Monday, December 21, 2009

The All-Too-Real Legend of the Bat

The Riff blog at Mother Jones directed me to this post by Eric Grignol about the intersection of the military's Don't Ask, Don't Tell policy and Batwoman's origin story, currently being serialized in Detective Comics 858-860 (issue 860 goes on sale on Wednesday). I've been reading comics for more than 30 years, and I'd say that this element of Kate Kane's past is probably the most realistic and human superhero origin story I've ever read. Which is especially impressive, given the character's clumsy rollout in 52 a few years ago; it makes me gladder than ever that Greg Rucka and J.H. Williams were able to take their time on this series. Not to be missed.



Figserello said...

That's a great post.

I'd just accepted the whole "Don't Ask, Don't Tell" thing as a plot point in Batwoman's story without giving it too much thought (except that it makes the US look a bit daft), but I guess it is an interaction with current real life events too.

Yay, comics!!

13,000 soldiers? That's a third of a surge!

Jeff said...

This was indeed a great story (and continues to be). It's interesting to see the Queen and Country Greg Rucka peeking through here a bit with the military angle, and I like his take on the whole gay/lesbian angle.

Rob S. said...

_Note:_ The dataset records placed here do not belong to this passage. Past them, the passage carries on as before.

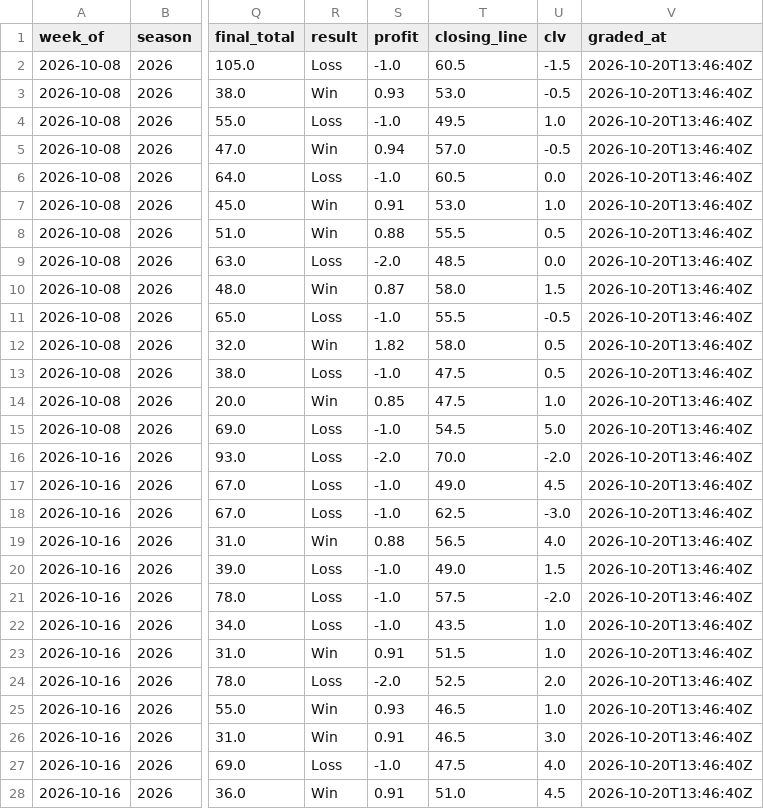
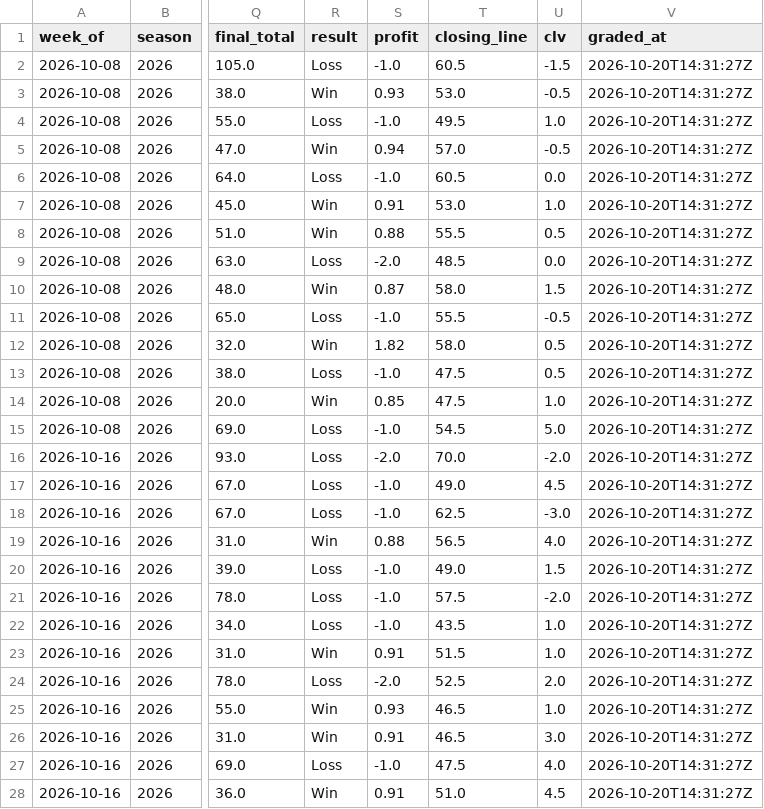
Before and after one commit to beauvardion/cfb_bets_site, a CSV file: results.csv, drawn as a sheet; only a part is shown, gaps mark what is left out; the diff covers the shown part only; the diff names each change by its address in the sheet, - before the commit and + after, or states it on an @@ line.

```diff
--- a/results.csv
+++ b/results.csv
-V2:V28 (graded_at): 2026-10-20T13:46:40Z
+V2:V28 (graded_at): 2026-10-20T14:31:27Z
```
Also changed, not shown: 18 edited cells elsewhere in this file.
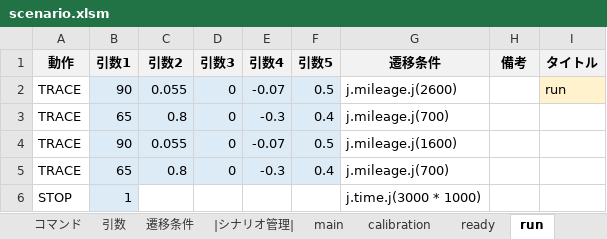
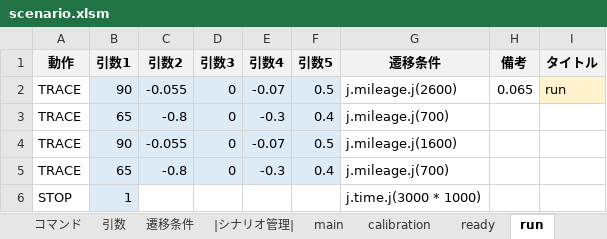
Before and after one commit to Black2856/etrobo2023, an Excel workbook: util/scenario/scenario.xlsm, sheet run, drawn as a sheet; values as stored, in another font and other column widths than the file's, no borders; the diff names each change by its address in the sheet, - before the commit and + after, or states it on an @@ line.

```diff
--- a/util/scenario/scenario.xlsm (sheet run)
+++ b/util/scenario/scenario.xlsm (sheet run)
-C2 (引数2): 0.055
+C2 (引数2): -0.055
-H2 (備考): (empty)
+H2 (備考): 0.065
-C3 (引数2): 0.8
+C3 (引数2): -0.8
-C4 (引数2): 0.055
+C4 (引数2): -0.055
-C5 (引数2): 0.8
+C5 (引数2): -0.8
```
Also changed, not shown: sheet main, sheet calibration, sheet 遷移条件, 6 other files.
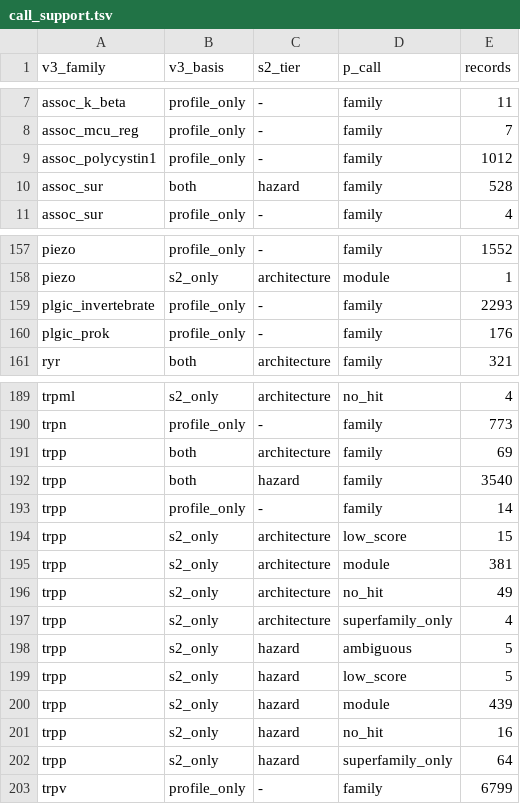
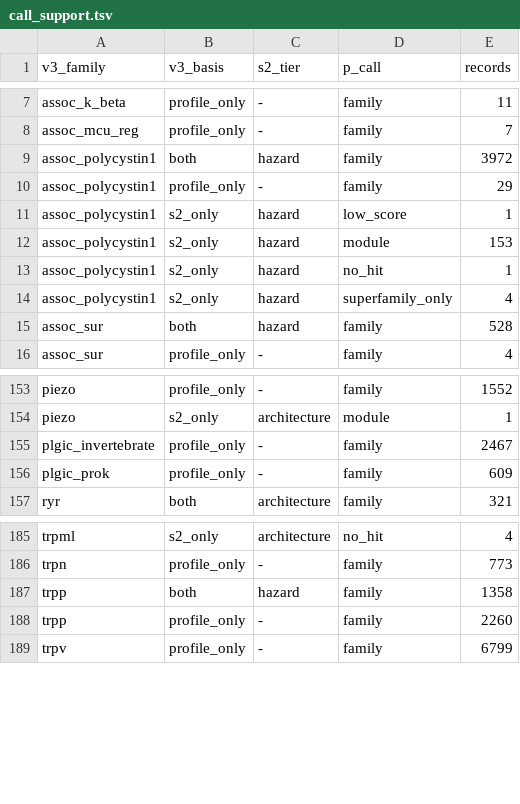
Before and after one commit to gddickinson/ion_channel_genes, a TSV file: results/census_v3/call_support.tsv, drawn as a sheet; only a part is shown, gaps mark what is left out; the diff covers the shown part only.

```diff
--- a/results/census_v3/call_support.tsv
+++ b/results/census_v3/call_support.tsv
@@ -8,3 +8,8 @@ assoc_k_beta	profile_only	-	family	11
 assoc_mcu_reg	profile_only	-	family	7
-assoc_polycystin1	profile_only	-	family	1012
+assoc_polycystin1	both	hazard	family	3972
+assoc_polycystin1	profile_only	-	family	29
+assoc_polycystin1	s2_only	hazard	low_score	1
+assoc_polycystin1	s2_only	hazard	module	153
+assoc_polycystin1	s2_only	hazard	no_hit	1
+assoc_polycystin1	s2_only	hazard	superfamily_only	4
 assoc_sur	both	hazard	family	528
@@ -158,4 +154,4 @@ piezo	profile_only	-	family	1552
 piezo	s2_only	architecture	module	1
-plgic_invertebrate	profile_only	-	family	2293
-plgic_prok	profile_only	-	family	176
+plgic_invertebrate	profile_only	-	family	2467
+plgic_prok	profile_only	-	family	609
 ryr	both	architecture	family	321
@@ -190,14 +186,4 @@ trpml	s2_only	architecture	no_hit	4
 trpn	profile_only	-	family	773
-trpp	both	architecture	family	69
-trpp	both	hazard	family	3540
-trpp	profile_only	-	family	14
-trpp	s2_only	architecture	low_score	15
-trpp	s2_only	architecture	module	381
-trpp	s2_only	architecture	no_hit	49
-trpp	s2_only	architecture	superfamily_only	4
-trpp	s2_only	hazard	ambiguous	5
-trpp	s2_only	hazard	low_score	5
-trpp	s2_only	hazard	module	439
-trpp	s2_only	hazard	no_hit	16
-trpp	s2_only	hazard	superfamily_only	64
+trpp	both	hazard	family	1358
+trpp	profile_only	-	family	2260
 trpv	profile_only	-	family	6799
```
Also changed, not shown: 9 removed rows and 20 edited cells elsewhere in this file, results/benchmark_controls/calls.tsv, results/census_v2/census_families.tsv, 48 other files.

Yeah -- it's funny, once we learned about her military background, I had been wondering how she'd made the transition out of the military and to crimefighting. And the answer we got in 859 was so obvious in retrospect. *)f course* that's how it happened! I guess I'm so attuned to expecting big explosions that the more human-sized conflicts sometimes don't occur to me.

Greg! said...

I eagerly await the story's collection; that's one I'll be buying.